Oklahoma City’s audit team must sift through vast quantities of data drawn from citywide agencies to evaluate and assess operational performance. Most municipal departments do not have the processes or technology to effectively track their own performance, much less to compare and benchmark it against other city, state, or national performance indicators. In many instances, such performance indicators simply do not exist.
The Audit department needs a reliable way to create, monitor, and report on performance measures, to track operational timelines and outcomes, and to identify opportunities for improvements ranging from workflow optimisation to staffing allocations.
Since 1993, Oklahoma City auditors have applied ACL technology in creative ways to support their audit mandate.
One dramatic example of how ACL technology enabled significant, measurable results came through a sales tax revenue audit project, initially requested by the City Finance Director. Through the tax audit, the team determined that a state statute had been routinely misapplied for more than eight years. Applying ACL to analyse the historical records, the audit team uncovered approximately £27.7 million in revenues lost to municipalities over that period, spurring recovery efforts that returned £1.85 million to Oklahoma City coffers alone.

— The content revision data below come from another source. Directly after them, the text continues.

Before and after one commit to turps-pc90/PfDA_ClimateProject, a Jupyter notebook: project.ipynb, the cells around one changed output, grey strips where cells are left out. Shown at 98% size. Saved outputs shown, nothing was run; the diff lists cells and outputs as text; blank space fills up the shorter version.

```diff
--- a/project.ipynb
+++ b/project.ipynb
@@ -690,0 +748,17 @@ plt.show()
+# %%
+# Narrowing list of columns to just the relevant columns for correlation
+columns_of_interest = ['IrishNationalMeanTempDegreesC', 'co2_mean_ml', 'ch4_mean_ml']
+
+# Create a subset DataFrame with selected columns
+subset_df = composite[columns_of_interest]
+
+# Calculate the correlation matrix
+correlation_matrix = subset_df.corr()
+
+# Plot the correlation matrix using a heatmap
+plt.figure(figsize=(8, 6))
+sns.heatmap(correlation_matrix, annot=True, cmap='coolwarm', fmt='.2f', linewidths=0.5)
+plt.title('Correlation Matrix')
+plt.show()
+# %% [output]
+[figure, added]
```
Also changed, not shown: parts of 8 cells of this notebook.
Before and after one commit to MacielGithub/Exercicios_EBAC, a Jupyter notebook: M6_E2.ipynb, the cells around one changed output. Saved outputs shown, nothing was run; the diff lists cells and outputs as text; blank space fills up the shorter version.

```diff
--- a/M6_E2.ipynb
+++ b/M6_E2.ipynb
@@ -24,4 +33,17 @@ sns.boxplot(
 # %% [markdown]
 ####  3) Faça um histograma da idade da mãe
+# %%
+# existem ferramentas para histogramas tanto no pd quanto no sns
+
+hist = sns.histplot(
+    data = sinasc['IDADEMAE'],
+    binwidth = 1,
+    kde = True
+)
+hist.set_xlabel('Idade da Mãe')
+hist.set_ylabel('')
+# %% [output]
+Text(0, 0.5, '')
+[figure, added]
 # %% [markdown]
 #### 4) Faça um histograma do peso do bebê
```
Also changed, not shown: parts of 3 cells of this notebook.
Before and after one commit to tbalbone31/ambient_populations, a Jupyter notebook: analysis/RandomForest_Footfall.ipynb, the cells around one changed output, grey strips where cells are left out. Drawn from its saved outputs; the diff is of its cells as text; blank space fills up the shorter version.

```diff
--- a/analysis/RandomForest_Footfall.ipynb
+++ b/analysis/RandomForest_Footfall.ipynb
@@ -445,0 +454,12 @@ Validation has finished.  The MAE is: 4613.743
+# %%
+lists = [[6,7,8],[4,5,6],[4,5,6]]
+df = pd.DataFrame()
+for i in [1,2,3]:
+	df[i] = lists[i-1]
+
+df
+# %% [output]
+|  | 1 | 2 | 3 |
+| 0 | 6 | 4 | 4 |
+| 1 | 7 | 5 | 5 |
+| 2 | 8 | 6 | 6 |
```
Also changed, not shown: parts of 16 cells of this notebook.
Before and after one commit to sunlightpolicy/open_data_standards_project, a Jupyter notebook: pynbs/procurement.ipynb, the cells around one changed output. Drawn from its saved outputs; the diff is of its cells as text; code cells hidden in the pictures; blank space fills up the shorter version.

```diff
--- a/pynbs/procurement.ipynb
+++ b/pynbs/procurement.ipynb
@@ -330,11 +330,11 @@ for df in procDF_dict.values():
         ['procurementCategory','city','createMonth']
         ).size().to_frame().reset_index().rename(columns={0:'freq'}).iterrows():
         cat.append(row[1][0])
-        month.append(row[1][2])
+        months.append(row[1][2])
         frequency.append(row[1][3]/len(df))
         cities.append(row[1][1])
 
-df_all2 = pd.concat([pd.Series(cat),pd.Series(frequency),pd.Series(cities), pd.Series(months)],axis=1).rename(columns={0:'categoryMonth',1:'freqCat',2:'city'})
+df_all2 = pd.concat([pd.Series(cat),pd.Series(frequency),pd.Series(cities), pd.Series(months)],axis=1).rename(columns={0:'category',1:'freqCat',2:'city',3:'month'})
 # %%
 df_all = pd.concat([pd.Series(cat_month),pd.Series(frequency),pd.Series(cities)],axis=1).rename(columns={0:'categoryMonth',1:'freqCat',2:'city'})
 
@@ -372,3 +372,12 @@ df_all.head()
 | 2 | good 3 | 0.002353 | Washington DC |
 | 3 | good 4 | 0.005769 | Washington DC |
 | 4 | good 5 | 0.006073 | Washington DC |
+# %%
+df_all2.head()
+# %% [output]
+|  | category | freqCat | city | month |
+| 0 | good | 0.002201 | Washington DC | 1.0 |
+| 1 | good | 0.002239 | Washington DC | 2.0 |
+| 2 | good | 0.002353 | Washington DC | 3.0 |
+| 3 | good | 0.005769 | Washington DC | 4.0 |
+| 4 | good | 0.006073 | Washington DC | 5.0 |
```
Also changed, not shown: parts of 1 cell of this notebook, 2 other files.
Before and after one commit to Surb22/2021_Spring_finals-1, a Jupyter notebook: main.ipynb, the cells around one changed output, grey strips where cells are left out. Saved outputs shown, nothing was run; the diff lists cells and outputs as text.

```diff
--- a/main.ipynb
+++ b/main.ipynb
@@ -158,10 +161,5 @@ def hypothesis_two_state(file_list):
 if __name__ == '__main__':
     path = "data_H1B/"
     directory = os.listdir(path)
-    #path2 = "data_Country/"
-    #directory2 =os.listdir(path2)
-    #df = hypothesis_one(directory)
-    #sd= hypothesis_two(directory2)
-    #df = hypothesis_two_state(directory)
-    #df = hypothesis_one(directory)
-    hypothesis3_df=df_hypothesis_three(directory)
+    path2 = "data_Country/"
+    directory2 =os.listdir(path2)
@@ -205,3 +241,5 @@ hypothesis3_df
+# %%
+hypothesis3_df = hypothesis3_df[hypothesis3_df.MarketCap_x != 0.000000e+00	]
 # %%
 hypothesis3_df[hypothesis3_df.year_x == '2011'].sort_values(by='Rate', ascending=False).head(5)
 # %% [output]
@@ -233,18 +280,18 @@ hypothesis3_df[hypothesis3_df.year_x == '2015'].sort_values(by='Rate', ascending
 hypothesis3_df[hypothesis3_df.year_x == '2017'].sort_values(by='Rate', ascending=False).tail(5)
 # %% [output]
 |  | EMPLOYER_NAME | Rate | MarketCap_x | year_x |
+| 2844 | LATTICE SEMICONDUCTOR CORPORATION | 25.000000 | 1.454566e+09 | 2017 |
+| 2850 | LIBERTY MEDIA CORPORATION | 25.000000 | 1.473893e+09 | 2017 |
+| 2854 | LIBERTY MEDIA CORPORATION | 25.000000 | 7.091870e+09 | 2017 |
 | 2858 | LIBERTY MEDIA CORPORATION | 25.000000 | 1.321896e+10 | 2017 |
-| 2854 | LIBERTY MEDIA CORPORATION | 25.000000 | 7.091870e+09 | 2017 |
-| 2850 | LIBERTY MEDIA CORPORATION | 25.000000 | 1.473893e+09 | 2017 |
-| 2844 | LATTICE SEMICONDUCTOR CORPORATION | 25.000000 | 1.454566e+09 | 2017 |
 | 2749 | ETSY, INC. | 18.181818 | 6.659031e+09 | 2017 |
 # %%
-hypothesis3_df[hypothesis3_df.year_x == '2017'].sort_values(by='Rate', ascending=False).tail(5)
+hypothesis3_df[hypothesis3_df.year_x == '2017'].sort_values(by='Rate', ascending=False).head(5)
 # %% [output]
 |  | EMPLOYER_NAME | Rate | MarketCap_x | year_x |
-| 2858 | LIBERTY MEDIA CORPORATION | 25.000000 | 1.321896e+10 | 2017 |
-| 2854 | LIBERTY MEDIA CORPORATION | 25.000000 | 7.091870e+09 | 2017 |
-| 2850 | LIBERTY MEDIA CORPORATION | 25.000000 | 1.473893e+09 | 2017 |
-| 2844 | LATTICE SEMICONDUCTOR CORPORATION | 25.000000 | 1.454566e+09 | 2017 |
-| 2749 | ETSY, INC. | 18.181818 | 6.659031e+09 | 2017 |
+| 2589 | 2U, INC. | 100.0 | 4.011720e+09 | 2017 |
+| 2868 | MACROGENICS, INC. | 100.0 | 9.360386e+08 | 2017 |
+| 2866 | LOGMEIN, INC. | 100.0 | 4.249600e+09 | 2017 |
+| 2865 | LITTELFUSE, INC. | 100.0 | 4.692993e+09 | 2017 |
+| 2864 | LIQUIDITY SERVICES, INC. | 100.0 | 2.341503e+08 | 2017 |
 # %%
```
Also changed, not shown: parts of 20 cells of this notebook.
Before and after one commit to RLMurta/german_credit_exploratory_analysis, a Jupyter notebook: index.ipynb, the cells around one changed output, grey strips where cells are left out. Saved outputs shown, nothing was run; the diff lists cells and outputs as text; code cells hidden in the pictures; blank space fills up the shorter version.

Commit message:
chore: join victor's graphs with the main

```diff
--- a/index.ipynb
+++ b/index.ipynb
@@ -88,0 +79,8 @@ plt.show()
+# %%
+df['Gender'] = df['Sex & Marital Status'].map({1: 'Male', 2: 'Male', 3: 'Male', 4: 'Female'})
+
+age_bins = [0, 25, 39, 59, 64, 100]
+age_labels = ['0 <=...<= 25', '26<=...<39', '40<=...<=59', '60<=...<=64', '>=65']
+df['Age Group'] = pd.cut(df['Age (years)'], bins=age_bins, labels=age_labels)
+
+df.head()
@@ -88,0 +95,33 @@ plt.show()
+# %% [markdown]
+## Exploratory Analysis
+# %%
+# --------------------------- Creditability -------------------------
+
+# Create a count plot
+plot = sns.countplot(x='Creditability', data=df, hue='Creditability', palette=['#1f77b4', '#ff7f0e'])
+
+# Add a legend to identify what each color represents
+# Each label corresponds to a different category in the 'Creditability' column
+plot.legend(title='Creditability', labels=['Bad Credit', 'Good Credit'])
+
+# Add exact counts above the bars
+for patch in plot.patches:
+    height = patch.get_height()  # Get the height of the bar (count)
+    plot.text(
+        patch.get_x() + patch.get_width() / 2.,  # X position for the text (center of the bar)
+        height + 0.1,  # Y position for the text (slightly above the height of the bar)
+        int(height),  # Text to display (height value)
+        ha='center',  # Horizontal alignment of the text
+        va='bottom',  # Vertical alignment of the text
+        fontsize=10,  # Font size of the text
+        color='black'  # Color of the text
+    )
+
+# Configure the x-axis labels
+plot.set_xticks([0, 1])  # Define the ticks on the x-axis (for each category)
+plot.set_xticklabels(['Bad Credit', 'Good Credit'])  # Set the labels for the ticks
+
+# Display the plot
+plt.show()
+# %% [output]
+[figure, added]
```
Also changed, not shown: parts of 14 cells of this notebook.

The National Association of Local Government Auditors awarded this sales tax audit project the Knighton Award, given annually in recognition of the best municipal performance audit conducted in the United States and Canada. The Oklahoma City Finance department now uses ACL software to monitor state sales tax revenues on a bi-weekly basis, and the city continues to realise the financial benefits of this regular and rigorous oversight. Since sales taxes account for more than 50 percent of the city’s general fund budget, confirming that funds are properly allocated and accounted for and assuring this critical municipal revenue stream remains a priority for the audit team.
ACL technology also enables the audit department to create performance measures, and assess operational timelines and processes against these targets. For example, the team conducted an analysis to determine how long it takes the Public Works department to issue building permits. Using ACL analytics, the auditors drew on raw data taken from the permit tracking system, determined how long each stage of the permit process normally takes, and identified the areas that created a bottleneck. As a result, the Public Works department gained valuable insight into every step of its building permit process and was able to introduce operational efficiencies that reduced permit wait times from three weeks to two.
In another instance, the audit team applied ACL technology to access and analyse data housed in court systems that track citations and measure judicial timelines. This analysis provided the critical information needed to improve performance through reallocation of manpower, indicating only four judges were required instead of six. This enabled the city council to make informed decisions concerning judicial workloads, caseload targets, and performance outcomes.
The Oklahoma City Audit and Finance departments use powerful ACL analytic technology throughout their municipal operations to: